▶ _Task prompt_
Could you retype all of the entries exactly, without their pictures?

=== Begin Enclosure ===

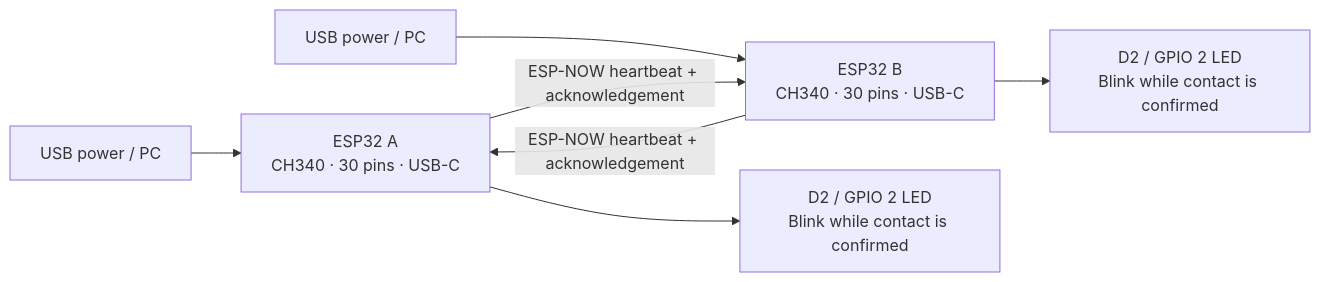
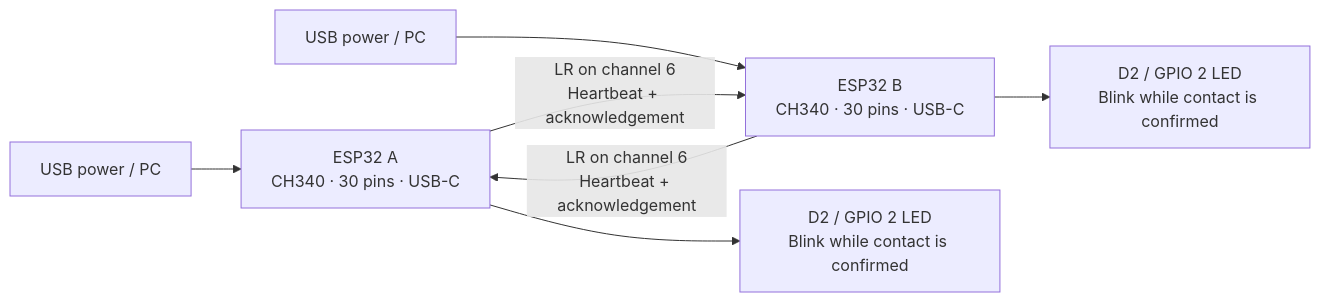
One commit to mithil2311/ESP32NOW changed the diagram in docs/diagrams/system.mmd. Above: the diagram before and after it, drawn with Mermaid. The commit also changed 8 other files, not shown here.

Commit message:
Enable ESP-NOW long range on channel 6 with bounded ACK retries

```diff
--- a/docs/diagrams/system.mmd
+++ b/docs/diagrams/system.mmd
@@ -1,7 +1,7 @@
 flowchart LR
     PA["USB power / PC"] --> A["ESP32 A<br/>CH340 · 30 pins · USB-C"]
     PB["USB power / PC"] --> B["ESP32 B<br/>CH340 · 30 pins · USB-C"]
-    A -->|"ESP-NOW heartbeat + acknowledgement"| B
-    B -->|"ESP-NOW heartbeat + acknowledgement"| A
+    A -->|"LR on channel 6<br/>Heartbeat + acknowledgement"| B
+    B -->|"LR on channel 6<br/>Heartbeat + acknowledgement"| A
     A --> LA["D2 / GPIO 2 LED<br/>Blink while contact is confirmed"]
     B --> LB["D2 / GPIO 2 LED<br/>Blink while contact is confirmed"]
```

=== End Enclosure ===

▶ _Output_
One commit to mithil2311/ESP32NOW changed the diagram in docs/diagrams/system.mmd. Above: the diagram before and after it, drawn with Mermaid. The commit also changed 8 other files, not shown here.

Commit message:
Enable ESP-NOW long range on channel 6 with bounded ACK retries

```diff
--- a/docs/diagrams/system.mmd
+++ b/docs/diagrams/system.mmd
@@ -1,7 +1,7 @@
 flowchart LR
     PA["USB power / PC"] --> A["ESP32 A<br/>CH340 · 30 pins · USB-C"]
     PB["USB power / PC"] --> B["ESP32 B<br/>CH340 · 30 pins · USB-C"]
-    A -->|"ESP-NOW heartbeat + acknowledgement"| B
-    B -->|"ESP-NOW heartbeat + acknowledgement"| A
+    A -->|"LR on channel 6<br/>Heartbeat + acknowledgement"| B
+    B -->|"LR on channel 6<br/>Heartbeat + acknowledgement"| A
     A --> LA["D2 / GPIO 2 LED<br/>Blink while contact is confirmed"]
     B --> LB["D2 / GPIO 2 LED<br/>Blink while contact is confirmed"]
```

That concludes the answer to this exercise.